Farnsley, Sarah; Shaw, Joey
University of Tennessee at Chattanooga
Place of Publication
Castanea dentata growth and reproduction in the forest ecosystem is limited by light. Canopy gaps could be used for restoration efforts; however, the lack of blight resistant planting material has limited what is known about the silvicultural requirements of C. dentata. I studied the survival and growth of chestnut seedlings in various sized light gaps in the Cumberland Uplands in the 2019 season. The Tennessee Chapter of the American Chestnut Foundation previously established Eagle Point Railroad (Cumberland Plateau) and the Starr Farm (Eastern Highland Rim), and I established a site near Barker Pounds trailhead (Cumberland Plateau). Results indicate that canopy openness, as well as seedling age and site selection, is a significant predictor of vertical growth for seedlings at Eagle Point Railroad and the Starr Farm. At Barker Pounds, first season mortality was 75.8%, and subsequent soil samples tested positive for Phytophthora cinnamomi which causes a root rot in C. dentata.
I would like to thank Dr. Hill Craddock for inspiration, direction, help, and advising on this project, as well as Dr. Paola Zannini for on the ground field work and encouragement. Landowners, Larry Taylor and Rogers Starr, were instrumental for their generosity in sharing their land for this research as well as guidance and work in the field. I thank Cumberland Trail State Park for providing land and excitement for chestnut reintroductions on Tennessee state land. I thank TN Division of Forestry for plowing the plots at Barker Pounds trailhead. Tom Saielli established the plantings at Eagle Point Railroad and advised me through the process. The American Chestnut Foundation provided seedlings and funded this research through the External Grants Program. I thank also the Tucker Foundation for a scholarship to continue at UT Chattanooga in American chestnut research. I thank also all those who assisted in field work, including Walter Crawford, Nathan Nelms, the UTC Greenhouse crew, Ivy Academy students, and other volunteers.

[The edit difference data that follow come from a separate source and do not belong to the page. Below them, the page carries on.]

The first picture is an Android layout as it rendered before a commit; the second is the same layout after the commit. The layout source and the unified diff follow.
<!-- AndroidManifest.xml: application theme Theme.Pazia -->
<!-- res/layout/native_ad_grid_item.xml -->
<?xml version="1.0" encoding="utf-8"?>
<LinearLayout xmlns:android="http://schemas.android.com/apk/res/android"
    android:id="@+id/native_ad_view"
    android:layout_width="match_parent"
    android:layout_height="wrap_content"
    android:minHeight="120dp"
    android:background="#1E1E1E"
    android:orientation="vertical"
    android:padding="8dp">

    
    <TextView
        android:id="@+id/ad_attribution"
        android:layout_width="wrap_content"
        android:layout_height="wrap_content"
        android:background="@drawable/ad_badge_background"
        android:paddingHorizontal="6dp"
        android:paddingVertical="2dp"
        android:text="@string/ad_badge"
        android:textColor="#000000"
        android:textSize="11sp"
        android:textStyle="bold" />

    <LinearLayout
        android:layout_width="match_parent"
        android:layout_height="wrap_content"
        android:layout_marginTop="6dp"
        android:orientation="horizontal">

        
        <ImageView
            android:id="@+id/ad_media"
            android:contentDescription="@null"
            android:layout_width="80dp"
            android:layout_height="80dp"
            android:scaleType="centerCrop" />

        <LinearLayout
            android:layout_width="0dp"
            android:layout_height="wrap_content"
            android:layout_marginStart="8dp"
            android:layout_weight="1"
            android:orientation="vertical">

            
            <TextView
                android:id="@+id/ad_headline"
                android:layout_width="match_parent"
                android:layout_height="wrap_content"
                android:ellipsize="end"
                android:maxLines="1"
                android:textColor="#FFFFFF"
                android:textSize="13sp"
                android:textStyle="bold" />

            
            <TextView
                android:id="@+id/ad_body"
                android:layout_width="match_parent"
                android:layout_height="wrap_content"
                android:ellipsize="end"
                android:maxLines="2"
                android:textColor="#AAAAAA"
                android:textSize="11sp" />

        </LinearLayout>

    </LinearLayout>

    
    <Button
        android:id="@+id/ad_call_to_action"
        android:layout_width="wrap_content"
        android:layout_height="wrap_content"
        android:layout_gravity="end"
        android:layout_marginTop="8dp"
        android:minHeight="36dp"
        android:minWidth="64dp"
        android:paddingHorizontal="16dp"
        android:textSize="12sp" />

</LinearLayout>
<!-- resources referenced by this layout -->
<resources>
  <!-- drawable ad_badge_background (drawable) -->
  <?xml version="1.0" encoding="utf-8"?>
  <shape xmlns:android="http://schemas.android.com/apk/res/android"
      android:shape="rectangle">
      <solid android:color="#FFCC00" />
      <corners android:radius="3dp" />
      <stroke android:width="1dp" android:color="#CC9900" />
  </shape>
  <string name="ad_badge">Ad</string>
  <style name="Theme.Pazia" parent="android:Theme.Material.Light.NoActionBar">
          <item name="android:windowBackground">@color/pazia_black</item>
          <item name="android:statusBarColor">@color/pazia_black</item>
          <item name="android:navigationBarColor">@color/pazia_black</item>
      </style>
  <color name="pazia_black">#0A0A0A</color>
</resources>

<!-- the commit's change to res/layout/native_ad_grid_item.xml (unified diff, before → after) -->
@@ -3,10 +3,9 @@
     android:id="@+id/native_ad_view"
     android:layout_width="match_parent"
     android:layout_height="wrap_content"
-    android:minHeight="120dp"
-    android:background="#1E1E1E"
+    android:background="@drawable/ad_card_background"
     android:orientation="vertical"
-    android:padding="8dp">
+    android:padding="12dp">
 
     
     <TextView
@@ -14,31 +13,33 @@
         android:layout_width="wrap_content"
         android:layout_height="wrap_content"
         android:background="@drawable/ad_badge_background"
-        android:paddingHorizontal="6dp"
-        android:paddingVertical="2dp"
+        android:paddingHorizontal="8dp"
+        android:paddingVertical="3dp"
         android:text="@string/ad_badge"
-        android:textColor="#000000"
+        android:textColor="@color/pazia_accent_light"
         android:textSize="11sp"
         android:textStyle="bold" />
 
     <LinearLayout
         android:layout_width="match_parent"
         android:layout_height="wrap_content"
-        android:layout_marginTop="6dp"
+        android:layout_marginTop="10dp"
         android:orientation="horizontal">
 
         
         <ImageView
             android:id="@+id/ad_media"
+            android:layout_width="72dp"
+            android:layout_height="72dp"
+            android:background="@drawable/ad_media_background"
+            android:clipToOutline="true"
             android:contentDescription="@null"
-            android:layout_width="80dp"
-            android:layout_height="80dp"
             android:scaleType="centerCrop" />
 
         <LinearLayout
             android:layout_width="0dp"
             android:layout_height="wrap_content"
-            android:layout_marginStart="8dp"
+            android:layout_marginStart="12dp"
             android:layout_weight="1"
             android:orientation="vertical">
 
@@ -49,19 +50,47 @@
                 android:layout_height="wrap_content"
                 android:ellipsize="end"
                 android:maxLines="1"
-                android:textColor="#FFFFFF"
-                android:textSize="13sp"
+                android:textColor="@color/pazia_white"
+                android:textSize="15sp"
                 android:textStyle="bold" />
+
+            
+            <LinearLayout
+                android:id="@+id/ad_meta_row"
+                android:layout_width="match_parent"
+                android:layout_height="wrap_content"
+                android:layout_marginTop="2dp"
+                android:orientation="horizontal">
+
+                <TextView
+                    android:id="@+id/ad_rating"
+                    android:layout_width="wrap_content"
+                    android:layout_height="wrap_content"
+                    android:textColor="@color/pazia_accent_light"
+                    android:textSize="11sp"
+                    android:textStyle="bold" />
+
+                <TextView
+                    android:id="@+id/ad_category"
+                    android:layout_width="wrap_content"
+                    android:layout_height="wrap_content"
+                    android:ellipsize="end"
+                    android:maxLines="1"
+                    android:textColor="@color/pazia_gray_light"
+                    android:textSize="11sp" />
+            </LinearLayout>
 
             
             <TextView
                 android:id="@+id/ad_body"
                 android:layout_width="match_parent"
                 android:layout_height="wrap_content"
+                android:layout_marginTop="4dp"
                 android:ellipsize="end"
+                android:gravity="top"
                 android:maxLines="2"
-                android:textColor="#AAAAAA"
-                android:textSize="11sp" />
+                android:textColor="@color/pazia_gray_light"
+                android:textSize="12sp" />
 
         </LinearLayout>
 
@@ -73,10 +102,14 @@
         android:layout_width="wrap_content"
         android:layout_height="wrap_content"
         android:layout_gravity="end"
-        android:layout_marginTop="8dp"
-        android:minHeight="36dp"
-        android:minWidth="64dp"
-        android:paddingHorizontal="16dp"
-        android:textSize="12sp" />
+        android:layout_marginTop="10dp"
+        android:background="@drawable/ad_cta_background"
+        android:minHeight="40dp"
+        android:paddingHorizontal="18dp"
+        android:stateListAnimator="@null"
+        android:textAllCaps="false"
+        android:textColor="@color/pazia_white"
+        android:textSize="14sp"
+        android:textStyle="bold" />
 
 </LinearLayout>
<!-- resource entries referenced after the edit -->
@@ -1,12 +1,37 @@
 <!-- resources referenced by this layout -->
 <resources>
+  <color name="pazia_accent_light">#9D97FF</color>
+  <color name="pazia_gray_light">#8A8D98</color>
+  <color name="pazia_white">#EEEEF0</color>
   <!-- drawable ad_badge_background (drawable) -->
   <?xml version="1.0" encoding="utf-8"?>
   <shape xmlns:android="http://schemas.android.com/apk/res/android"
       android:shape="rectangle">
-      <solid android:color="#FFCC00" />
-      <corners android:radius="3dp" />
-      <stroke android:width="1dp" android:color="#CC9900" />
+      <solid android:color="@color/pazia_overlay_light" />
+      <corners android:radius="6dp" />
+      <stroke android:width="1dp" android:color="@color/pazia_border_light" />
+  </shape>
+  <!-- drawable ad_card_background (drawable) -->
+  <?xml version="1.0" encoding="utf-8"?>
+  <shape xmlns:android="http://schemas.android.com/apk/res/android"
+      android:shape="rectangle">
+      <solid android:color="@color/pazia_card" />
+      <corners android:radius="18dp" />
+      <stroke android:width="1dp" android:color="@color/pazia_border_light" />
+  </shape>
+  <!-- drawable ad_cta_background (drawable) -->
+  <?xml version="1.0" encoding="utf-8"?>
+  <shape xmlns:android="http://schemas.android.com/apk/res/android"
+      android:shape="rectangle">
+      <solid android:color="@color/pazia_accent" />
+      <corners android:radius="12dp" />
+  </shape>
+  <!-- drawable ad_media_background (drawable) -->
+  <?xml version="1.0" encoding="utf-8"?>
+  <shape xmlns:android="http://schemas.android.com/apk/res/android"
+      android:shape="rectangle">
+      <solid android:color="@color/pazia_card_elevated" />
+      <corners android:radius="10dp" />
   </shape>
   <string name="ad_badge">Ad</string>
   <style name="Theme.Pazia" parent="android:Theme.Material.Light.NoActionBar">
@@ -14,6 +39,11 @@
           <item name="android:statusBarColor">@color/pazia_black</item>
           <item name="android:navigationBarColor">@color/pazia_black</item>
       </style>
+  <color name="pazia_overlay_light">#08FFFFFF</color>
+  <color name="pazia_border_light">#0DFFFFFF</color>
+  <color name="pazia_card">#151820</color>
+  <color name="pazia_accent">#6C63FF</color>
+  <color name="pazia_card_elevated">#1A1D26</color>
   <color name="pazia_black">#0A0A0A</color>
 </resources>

B. S.; An honors thesis submitted to the faculty of the University of Tennessee at Chattanooga in partial fulfillment of the requirements of the degree of Bachelor of Science.
American chestnut; Forest canopies; Plant reintroduction
Cumberland Mountains; Tennessee
viii, 66 leaves
Crawford, Hannah, "Canopy openness as a predictor of growth for Castanea dentata seedlings in the Cumberland Uplands of Tennessee" (2020). Honors Theses.